→ SUPPLIED MATERIAL
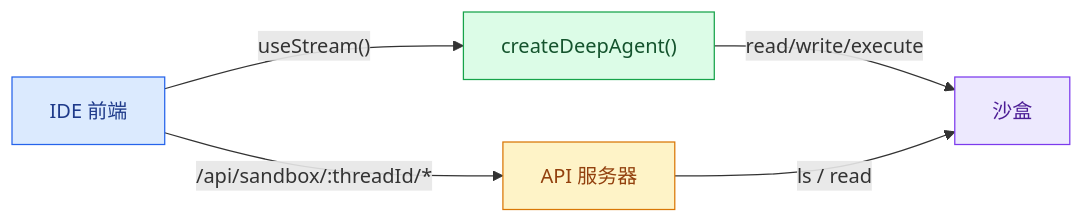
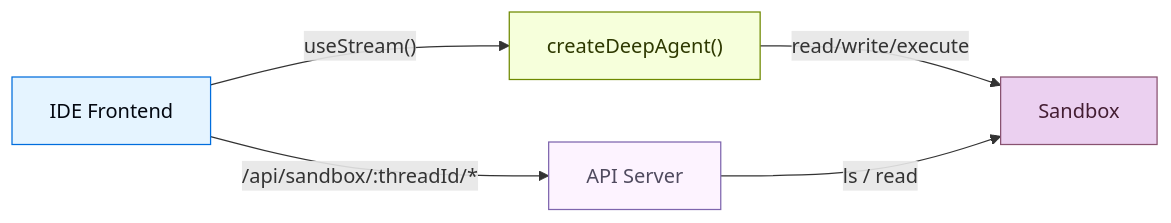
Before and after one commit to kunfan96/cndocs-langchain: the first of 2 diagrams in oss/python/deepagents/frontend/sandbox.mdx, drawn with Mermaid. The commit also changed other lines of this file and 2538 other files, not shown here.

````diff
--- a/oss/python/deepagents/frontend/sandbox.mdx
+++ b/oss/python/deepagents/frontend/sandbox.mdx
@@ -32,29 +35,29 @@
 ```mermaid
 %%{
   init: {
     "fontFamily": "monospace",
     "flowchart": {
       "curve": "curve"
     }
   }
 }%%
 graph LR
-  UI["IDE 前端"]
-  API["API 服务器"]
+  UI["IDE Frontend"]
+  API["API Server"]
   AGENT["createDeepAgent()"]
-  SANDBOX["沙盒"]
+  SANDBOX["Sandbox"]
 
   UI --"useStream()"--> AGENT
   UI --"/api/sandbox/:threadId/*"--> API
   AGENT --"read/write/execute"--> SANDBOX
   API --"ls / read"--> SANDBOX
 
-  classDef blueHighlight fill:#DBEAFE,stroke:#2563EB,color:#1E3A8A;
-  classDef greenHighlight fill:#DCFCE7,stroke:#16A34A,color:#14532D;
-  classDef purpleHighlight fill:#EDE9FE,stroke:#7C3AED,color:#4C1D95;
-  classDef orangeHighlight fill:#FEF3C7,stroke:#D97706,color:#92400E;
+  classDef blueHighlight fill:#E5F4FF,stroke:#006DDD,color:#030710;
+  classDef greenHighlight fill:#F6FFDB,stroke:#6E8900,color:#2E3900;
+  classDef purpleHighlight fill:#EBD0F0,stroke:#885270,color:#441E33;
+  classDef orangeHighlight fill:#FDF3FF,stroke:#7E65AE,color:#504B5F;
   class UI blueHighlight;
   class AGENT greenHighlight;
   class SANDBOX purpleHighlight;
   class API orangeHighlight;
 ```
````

--

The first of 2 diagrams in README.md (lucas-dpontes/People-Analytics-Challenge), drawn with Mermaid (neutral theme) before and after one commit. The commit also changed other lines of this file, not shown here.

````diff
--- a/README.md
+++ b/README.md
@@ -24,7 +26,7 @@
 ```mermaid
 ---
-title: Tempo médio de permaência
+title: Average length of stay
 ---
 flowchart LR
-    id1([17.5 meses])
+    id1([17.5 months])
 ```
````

→ PROBLEM
Go through the data and return each line where the word "greenHighlight" appears.

→ EXERCISE RESULT
-  classDef greenHighlight fill:#DCFCE7,stroke:#16A34A,color:#14532D;
+  classDef greenHighlight fill:#F6FFDB,stroke:#6E8900,color:#2E3900;
   class AGENT greenHighlight;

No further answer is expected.